When one has a week or two like I’ve had (one son with a high fever, another son with mild fever, double ear infections, and viral rash, and a husband with strep and Adenovirus 19), it’s ridiculously easy to feel sorry for yourself. Poor me. I haven’t slept in weeks. I can’t focus on anything because I’m so tired. Then I remember that just two years ago, I was sitting in a fertility clinic scared that I’d never get pregnant. These germy, snotty, whiny people are the biggest blessings I’ve ever had. Boogers and all.
It took me until my 30s, but I’ve finally learned that what separates the happy from the miserable is the ability to count your blessings. I know that sounds silly and simple, but I have actually tested this theory (against my will).
Ten years ago I had perspective forced on me in a big, big way. I had ten months of uninterrupted disaster:
- My ex husband asks for a divorce the day before Thanksgiving.
- I get to share the news of the divorce with my family at the holidays. Merry Christmas!
- I lose my job.
- We file for divorce. On Valentine’s Day.
- I shop around for moving companies to get me back home to Maryland. I do my research, and carefully select the one that will make my life a living hell for the next three months.
- I battle the evil moving company. They are holding my belongings hostage while they extort me for more money (which I don’t have and wouldn’t pay if I did). I use my time and unemployment checks to find my things and get them back. I sleep on the floor because I have no bed. I wear the same seven outfits over and over, because those are the only clothes that were not on the moving van. I stay up all night Googling legal and not so legal ways to crush the evil movers and get my stuff back. FBI tells me it is an organized crime ring funneling their illicit moving money to anti-Palestinian efforts in Israel. Of course it is.
- I get the paperwork that my divorce is final. On my birthday.
- Success! Get my things back and evil movers are arrested. I cannot savor the victory for long, because the next day my ex husband calls to tell me that he’s getting married. And that he’s kicking me off his medical insurance to put the new wife on.
- The following week my car window is smashed and the contents of my glove compartment are stolen: 25 cents and an old pair of headphones.

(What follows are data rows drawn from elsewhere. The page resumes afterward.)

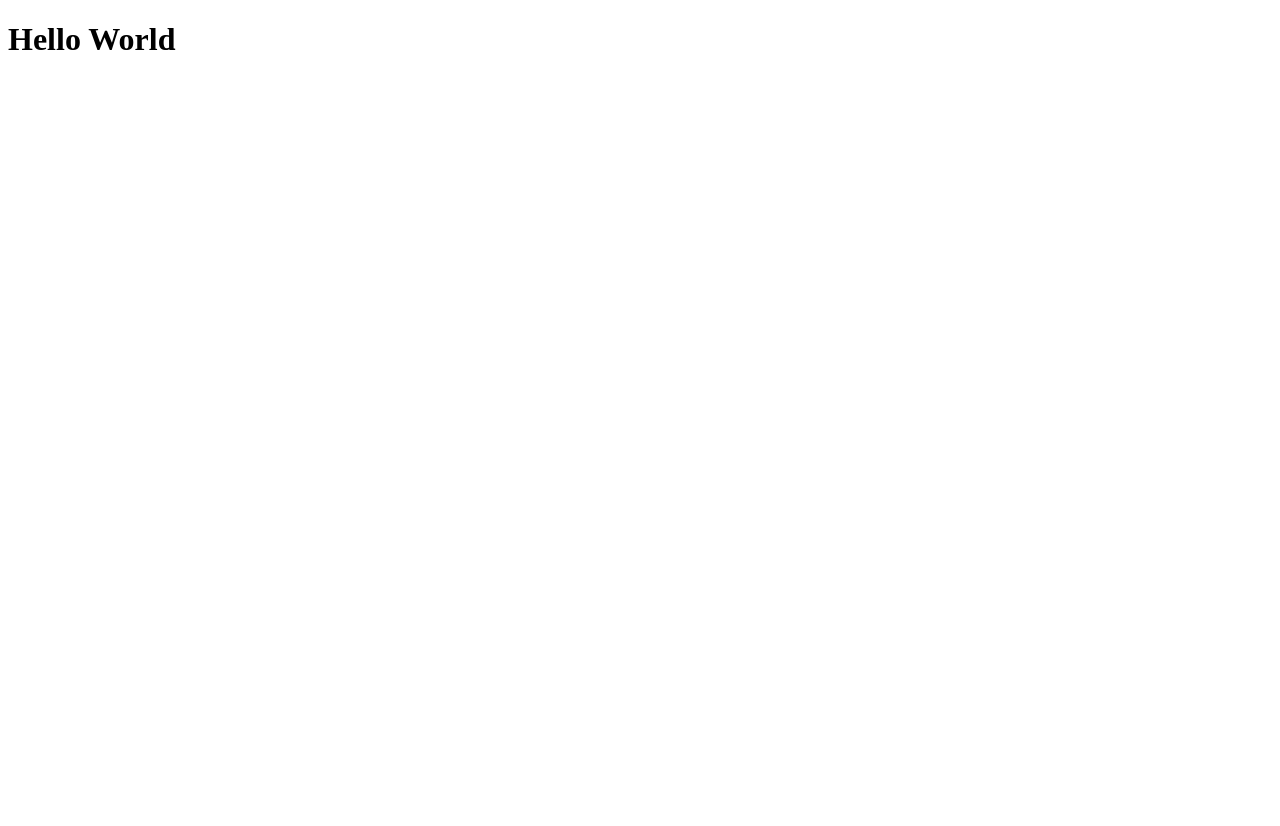
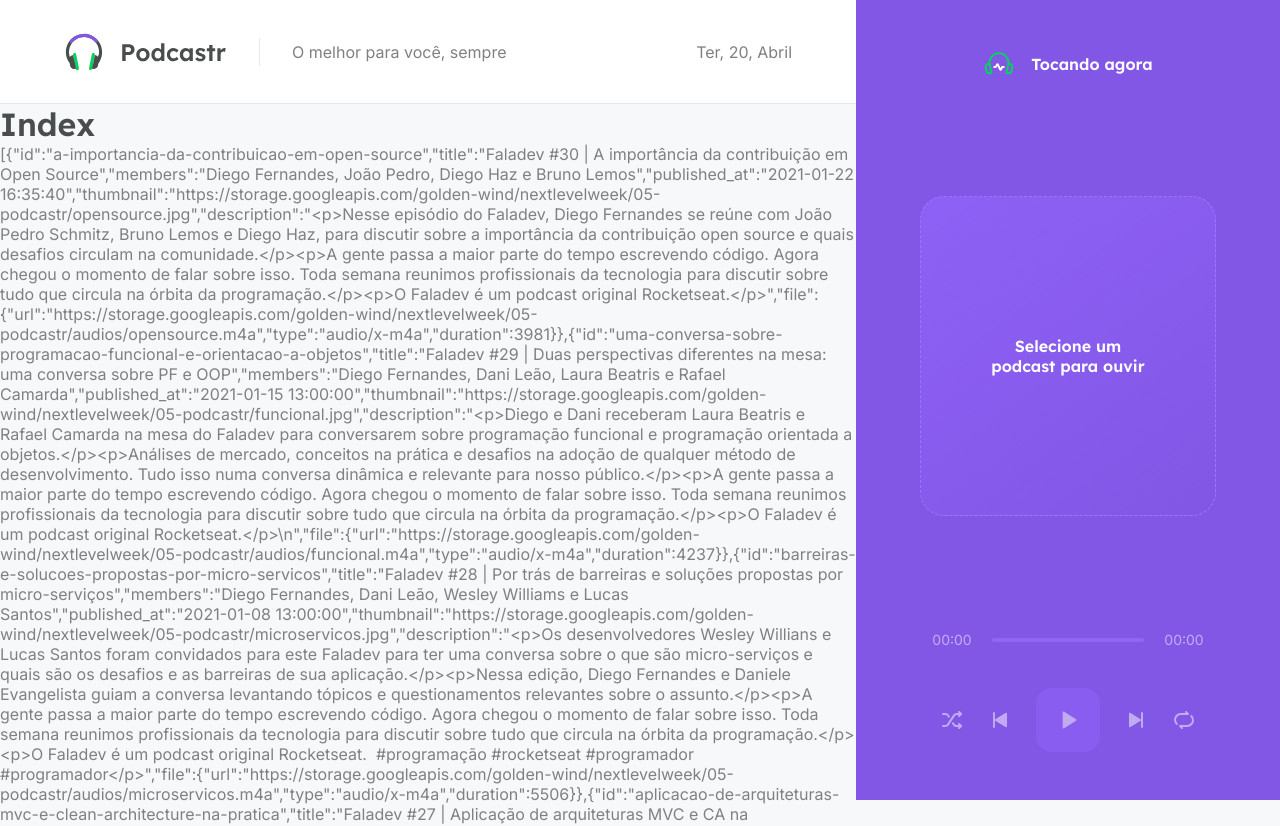
Before and after one commit to AlexBitar80/podcastr-next, a Next.js app: page / in a window 1280 px wide. Shown: the top 826 px of the page. Before the commit the page ends 800 px from the top, so only its background shows below. Built offline with nearby package versions, Linux system fonts and the light colour scheme; data requests are answered from the project's data file.

Commit message:
application home page

```diff
--- a/pages/_app.js
+++ /dev/null
@@ -1,5 +0,0 @@
-function MyApp({ Component, pageProps }) {
-  return <Component {...pageProps} />
-}
-
-export default MyApp
--- a/pages/index.js
+++ /dev/null
@@ -1,5 +0,0 @@
-export default function Home() {
-  return (
-    <h1>Hello World</h1>
-  )
-}
--- /dev/null
+++ b/src/pages/_app.tsx
@@ -0,0 +1,19 @@
+import '../styles/global.scss';
+import { Header } from '../components/Header';
+import { Player } from '../components/Player';
+import styles from '../styles/app.module.scss';
+
+function MyApp({ Component, pageProps }) {
+  return (
+    <div className={styles.wrapper}>
+      <main>
+        <Header />
+        <Component {...pageProps} />
+      </main>
+
+      <Player />
+    </div>
+  );
+}
+
+export default MyApp;
```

So there I sat: no job, no husband, no worldly possessions, no health insurance, busted car window. After awhile (and many margaritas with girlfriends), I saw it as a gift. I could see what remained. I have an incredible, supportive, fun family. Not only do we love each other, we like each other — a rarity in this world. In fact, having this awesome family is way more than most people have. I’m incredibly lucky. My family and good friends gave me the strength to start over.
Life can really kick you around. If you can blow sunshine up your own skirt, dust yourself off and keep walking, you’re golden. I’m working on an awesome little family of my own now. I think one of the most valuable skills I can give my boys the gift of resilience. If I can do that, I will consider my mothering a success.
If you have trouble finding your sunshine today, I heartily recommend Patty Griffin. This is a love song she wrote for her dog. How can that not make you smile?